Ocean data from Northeast Greenland has shown, for the first time, an increase in freshwater content in Greenland fjords which could affect global ocean currents that keep Europe warm, science news website Science Daily reported, on the basis of a study published online in journal Nature, Scientific Reports on October 13 this year.
Researchers at Aarhus University, Denmark presented 13-year time series data in the journal, showing how melting ice affects water off the coast of Northeast Greenland.
"Over the years, the dramatic meltdown of ice in the Arctic Ocean has received great attention and is easy to observe via satellite images. Also, glaciers have been observed to melt and retreat and the researchers know that today's meltdown of the Greenland ice sheet has more than doubled compared with the period 1983-2003. How the increased influx of fresh water will affect the marine environment is, however, largely unknown," Science Daily reported.
The 'Greenland Ecosystem Monitoring Programme' has been measuring the melt since 2003 in Northeast Greenland. This measurement tells a clear tale of fresh water from the ice sheet accumulating in the surface layers of the surrounding sea and flowing into Greenland fjords, the paper said.
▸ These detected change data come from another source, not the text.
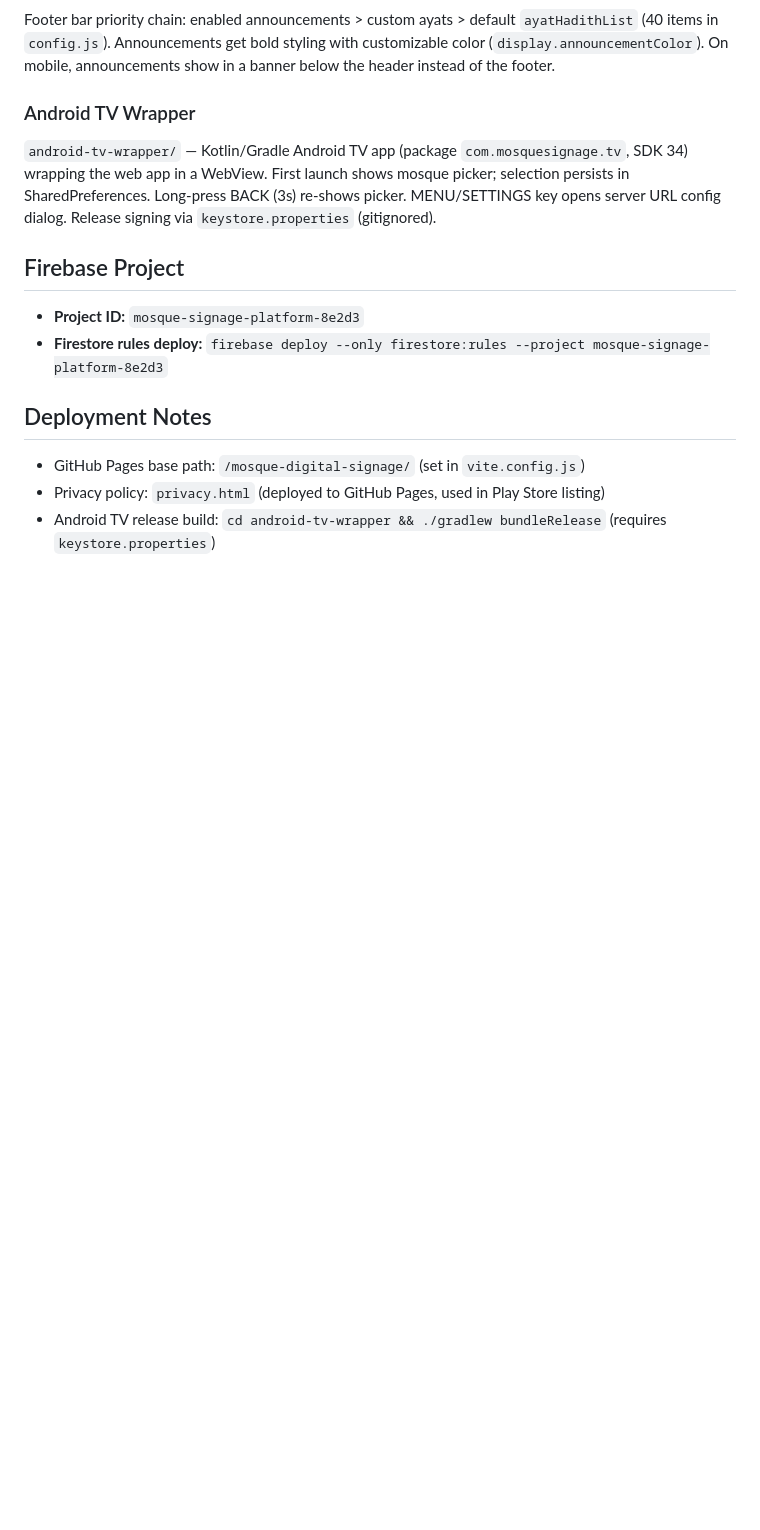
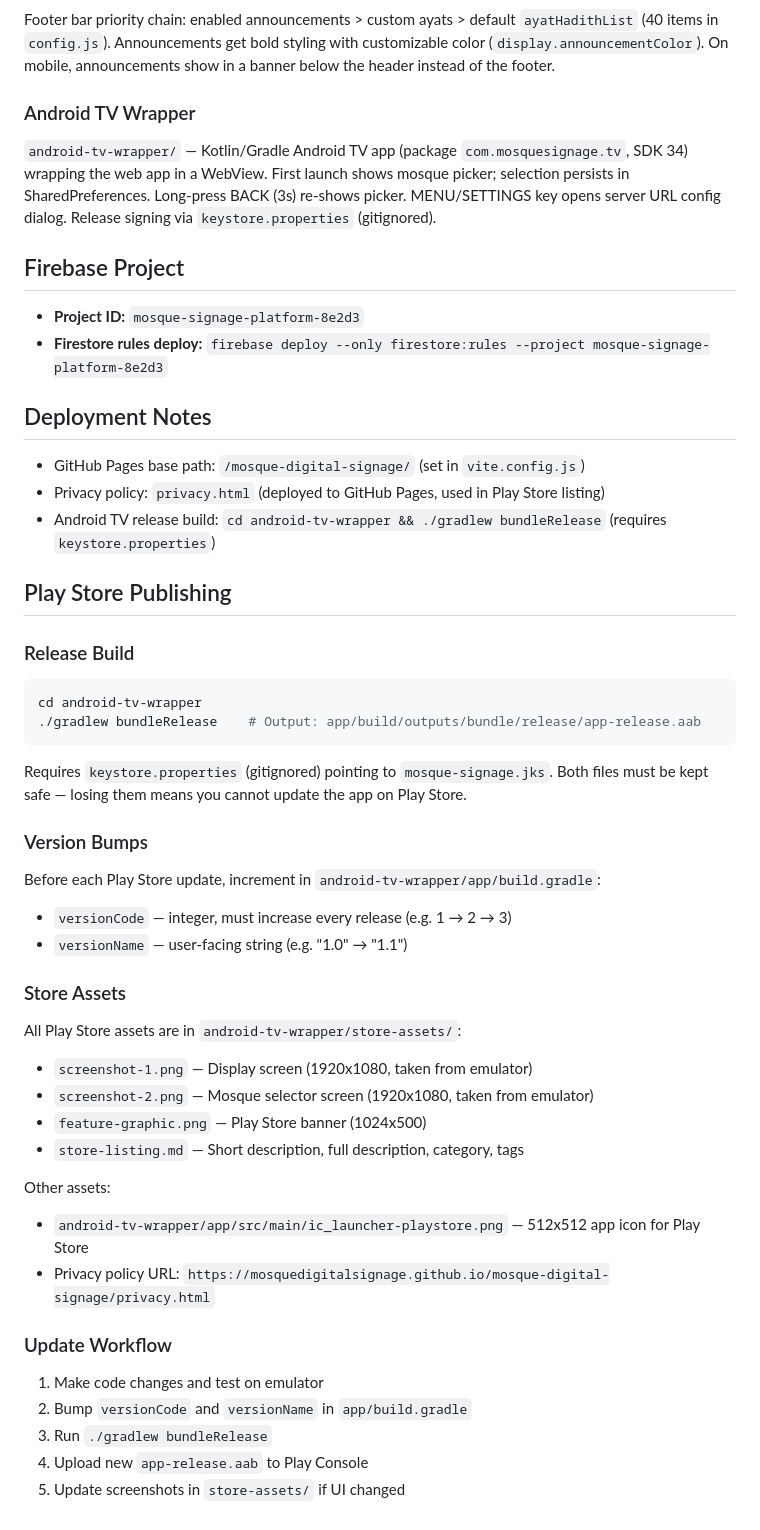
Before and after one commit to mosquedigitalsignage/mosque-digital-signage, a Markdown page: CLAUDE.md, the part around the change. Drawn GitHub-style; blank space fills up the shorter version.

Commit message:
Add Play Store publishing instructions to CLAUDE.md
Co-Authored-By: Claude Opus 4.6 <noreply@anthropic.com>

````diff
--- a/CLAUDE.md
+++ b/CLAUDE.md
@@ -100,3 +100,35 @@ Footer bar priority chain: enabled announcements > custom ayats > default `ayatH
 - GitHub Pages base path: `/mosque-digital-signage/` (set in `vite.config.js`)
 - Privacy policy: `privacy.html` (deployed to GitHub Pages, used in Play Store listing)
 - Android TV release build: `cd android-tv-wrapper && ./gradlew bundleRelease` (requires `keystore.properties`)
+
+## Play Store Publishing
+
+### Release Build
+```bash
+cd android-tv-wrapper
+./gradlew bundleRelease    # Output: app/build/outputs/bundle/release/app-release.aab
+```
+Requires `keystore.properties` (gitignored) pointing to `mosque-signage.jks`. Both files must be kept safe — losing them means you cannot update the app on Play Store.
+
+### Version Bumps
+Before each Play Store update, increment in `android-tv-wrapper/app/build.gradle`:
+- `versionCode` — integer, must increase every release (e.g. 1 → 2 → 3)
+- `versionName` — user-facing string (e.g. "1.0" → "1.1")
+
+### Store Assets
+All Play Store assets are in `android-tv-wrapper/store-assets/`:
+- `screenshot-1.png` — Display screen (1920x1080, taken from emulator)
+- `screenshot-2.png` — Mosque selector screen (1920x1080, taken from emulator)
+- `feature-graphic.png` — Play Store banner (1024x500)
+- `store-listing.md` — Short description, full description, category, tags
+
+Other assets:
+- `android-tv-wrapper/app/src/main/ic_launcher-playstore.png` — 512x512 app icon for Play Store
+- Privacy policy URL: `https://mosquedigitalsignage.github.io/mosque-digital-signage/privacy.html`
+
+### Update Workflow
+1. Make code changes and test on emulator
+2. Bump `versionCode` and `versionName` in `app/build.gradle`
+3. Run `./gradlew bundleRelease`
+4. Upload new `app-release.aab` to Play Console
+5. Update screenshots in `store-assets/` if UI changed
````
At the point where measurements were made, Young Sound, and the sea around it, calculating from the decrease in salinity, scientists estimated that the ice melt had resulted in an increase "equivalent to freshwater content from approximately 1 m in 2003 to almost 4 m in 2015!"
Science Daily explained: "More fresh water in the surface water layers makes it harder for the nutrient-rich bottom water to rise to the upper layers where the sunlight ensures the production of plankton algae in summer."
Plankton algae form the basis of all life in the sea. Lower algae production would mean lesser fish. "Today, fishing constitutes approximately 88% of Greenland's exports," Science Daily said.
The melting of the ice sheet in Northeast Greenland is significantly lower than in southern and western Greenland. So the effects may actually be far more dramatic in other parts of the Greenland coastal waters than in Young Sound, the researchers behind this study point out.
On a global scale, this increase in sea level may impact ocean circulation patterns through what is called the 'thermohaline circulation' - this is what sustains the Gulf Stream, for instance, the swift Atlantic ocean current that keeps Europe warm.